On Thursday, the Office of the Superintendent of Financial Institutions (OSFI) announced its complete B-21 guidelines for underwriting insured mortgages. But it didn’t stop there. The banking regulator also tweaked some of its B-20 guidelines, rules that shook the mortgage market when they were initially released in summer 2012.
This time around, OSFI’s actions will have far less impact on the housing market.
Here’s some of what it had to say:
On cash-back mortgages:
The regulator clarified that it has no issue with lenders providing cash-back incentives to mortgagors. However, it said “incentive and rebate payments (i.e., ‘cash back’) should not be considered part of the down payment” unless it’s related to a government-funded affordable housing program.
On borrowed down payments:
OSFI confirmed for CMT that borrowed funds can still be used for down payments (including funds borrowed off a credit card), subject to the lender/insurer’s policies and borrower qualification. We could see this being one of the next loopholes to be closed. It’s hard to justify allowing people to borrow a down payment at 18%+ interest while banning cash-back down payment programs (which often have effective interest rates that are just a half-point above normal).
OSFI adds, “Where non-traditional sources of down payment are being used, further consideration should be given to establishing greater risk mitigation and/or additional premiums to compensate for increased risk. One example of higher risk mitigation might be a larger down payment…Borrowed funds are expected to be considered in the total debt service (TDS) calculations used by mortgage insurers, which captures loan obligations beyond the mortgage loan. The use of borrowed funds would typically increase the value of an insurer’s quantitative Total Debt Service ratio. In some cases, borrowed funds may result in a borrower (e.g., marginal borrower) breaching the insurer’s TDS limit and the loan being denied mortgage insurance.”
On debt-ratio calculations:
OSFI said it “encourages the use of an industry-wide standard for the calculation of debt service coverage ratios.” Its standard of choice is CMHC’s method (e.g., 39%/44% maximum GDS/TDS using CMHC’s guidelines for calculating inputs like heating cost, rental income treatment, etc.).
On evaluating self-employed income:
For self-employed borrowers, the lender must verify the income from an “independent source” that is difficult to falsify. In reality, though, the days of true “stated income” are so far gone at federally regulated lenders that this clarification is almost a non-event.

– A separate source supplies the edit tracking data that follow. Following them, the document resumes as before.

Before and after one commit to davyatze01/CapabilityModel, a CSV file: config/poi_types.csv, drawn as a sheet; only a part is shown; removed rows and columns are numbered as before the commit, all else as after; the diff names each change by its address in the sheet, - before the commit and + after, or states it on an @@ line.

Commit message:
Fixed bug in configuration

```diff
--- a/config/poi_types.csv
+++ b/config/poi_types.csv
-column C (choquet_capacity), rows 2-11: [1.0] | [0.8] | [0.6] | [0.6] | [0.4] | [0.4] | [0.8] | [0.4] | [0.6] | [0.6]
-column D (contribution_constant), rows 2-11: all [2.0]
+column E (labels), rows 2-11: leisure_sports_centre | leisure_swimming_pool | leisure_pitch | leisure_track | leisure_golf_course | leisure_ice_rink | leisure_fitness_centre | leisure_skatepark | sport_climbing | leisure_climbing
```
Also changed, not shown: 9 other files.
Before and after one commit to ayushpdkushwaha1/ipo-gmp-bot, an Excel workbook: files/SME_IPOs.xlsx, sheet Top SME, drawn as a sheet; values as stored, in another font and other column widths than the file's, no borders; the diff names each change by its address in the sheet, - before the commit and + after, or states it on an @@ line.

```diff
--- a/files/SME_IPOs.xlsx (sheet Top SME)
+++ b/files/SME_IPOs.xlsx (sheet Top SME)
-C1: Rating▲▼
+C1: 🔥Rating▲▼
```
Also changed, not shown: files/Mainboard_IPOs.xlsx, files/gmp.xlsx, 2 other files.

On monitoring lenders:
Insurers must keep a close eye on lenders’ underwriting practices. Moreover, OSFI says it expects insurers to “exercise a relatively higher level of examination and scrutiny in respect of underperforming lenders (e.g., those with proportionately higher levels of delinquencies and claims, on a risk-adjusted basis) or whose practices have been found unsatisfactory…(e.g., poor loan documentation, inconsistent reporting, evidence of misrepresentation, forms of negligence, etc.).” OSFI stressed the importance of on-site lender reviews, and said insurers must consider the results of lender assessments when considering whether to approve an application from that lender. If this wasn’t painfully obvious before, now it’s even clearer: absolutely no lender in Canada wants to (or can afford to) post abnormally high arrears and insurance claims numbers.
The industry has until June 30, 2015 to implement the new B-20 and B-21 guidelines. OSFI’s full comments and policies are available here.
Rob McLister, CMT
Great extracts Rob,
Regarding monitoring lenders, I wonder if there’s a stat available about claims to insurers from lenders.
Thanks Joel, Yes, CMHC & Genworth do post aggregate claims data in their quarterlies.
So I’m curious… Does this mean we are losing access to some lender specific policies that has set them apart? Example with Scotias interest only debt repayment, this is changing to the standard 3% of the balance next week. Also we have heard that one our local lenders, the Alberta Treasury Branch will no longer be using an 80% rental offset but CMHCs 50% addback now going forward. Will OSFIs new guideline on “encouraging the use of industry wide standard debt service calculations” mean that these lenders will lose their edge in the reason why we choose them for specific deals, and that all lenders will have to follow same policies going forward?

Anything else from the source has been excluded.